properly administer the medication epinephrine. A thorough knowledge of the concepts of pharmacology and dosing of medications is useless without the ability to make conver-sions of weight and volume and calculate volumes of drug to be administered based on concentration of the drug. As illustrated in the following case, to administer a simple and. When administering tablets, the volume of stock is always just 1, since the tablets are not supplied in a solution. Answer Drug Calculations 1 volumeof stock Stock Strength Strength Required volume required = × Example 4: Intravenous Infusion This example illustrates how to calculate how much fluid a . Whenever you’re administering intravenous (IV) infusions, you need to know the flow rate, infusion time, and total volume. Fortunately, calculating any one of these three variables is easy to do when you know the other two variables. Use the following equations: flow . calculation formulas, and methods of medication administration are all needed to safely administer medications to patients. The importance of following all laws and regulations governing the administration of medications is stressed, as is the need to follow OSHA guidelines and Standard Precautions for infection control. Lesson Plan.

Discuss the nurse’s role in medication administration. 3. Identify the eight medication rights and three patient checks. 4. Identify the steps in administering medications using different delivery methods. 5. Discuss current trends in medication administration. 6. Identify methods to help reduce medication eror r. s CHAPTER 3.   Assessment comes before medication administration.

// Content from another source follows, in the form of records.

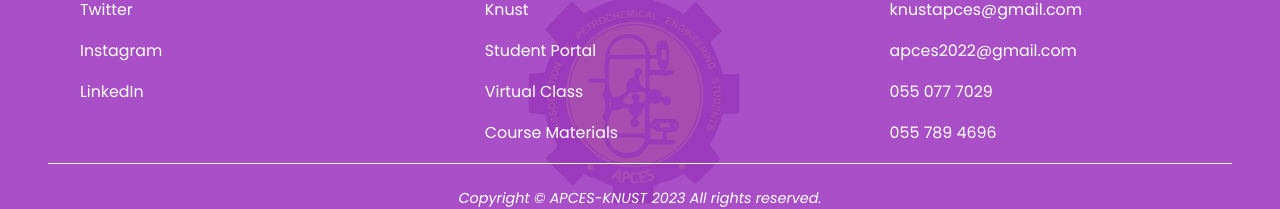
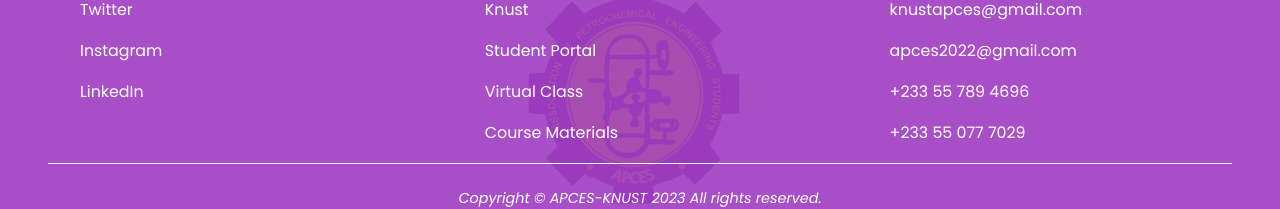
Before and after one commit to Jaarmoo/Jaarmoo.github.io, a plain HTML site: page index.html in a window 1280 px wide. Shown: the part 2054-2263 px from the top of the page. Drawn offline with nearby package versions, Linux system fonts and the light colour scheme.

Commit message:
Update index.html

```diff
--- a/index.html
+++ b/index.html
@@ -164,9 +164,11 @@
                 <h3>Contact info</h3>
                 <a href="mailto:knustapces@gmail.com">knustapces@gmail.com</a>
                 <a href="mailto:apces2022@gmail.com">apces2022@gmail.com</a>
-                <a href="tel:+233 55 077 7029">055 077 7029</a>
-                <a href="tel:+233 55 789 4696">055 789 4696</a>
+                <a href="tel:+233 55 789 4696">+233 55 789 4696</a>
+                <a href="tel:+233 55 077 7029">+233 55 077 7029</a>
             </div>
+
+
 
         </div>
         <div class="credit">
```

All medications require an assessment (review of lab values, pain, respiratory assessment, cardiac assessment, etc.) prior to medication administration to ensure the patient is receiving the correct medication for the correct reason. Be diligent in all medication calculations. Assessment comes before medication administration. All medications require an assessment (review of lab values, pain, respiratory assessment, cardiac assessment, etc.) prior to medication administration to ensure the patient is receiving the correct medication for the correct reason. Be diligent in all medication calculations. A study and review aid for students struggling with this especially difficult subject area, this book offers a visual, straightforward approach that clearly explains topics such as drug calculations; oral, IM, topical, and IV drug administration; and special topics such as pediatric administration, advanced care, and technology. The 2nd edition features discussions on 30 new drugs, 25 new.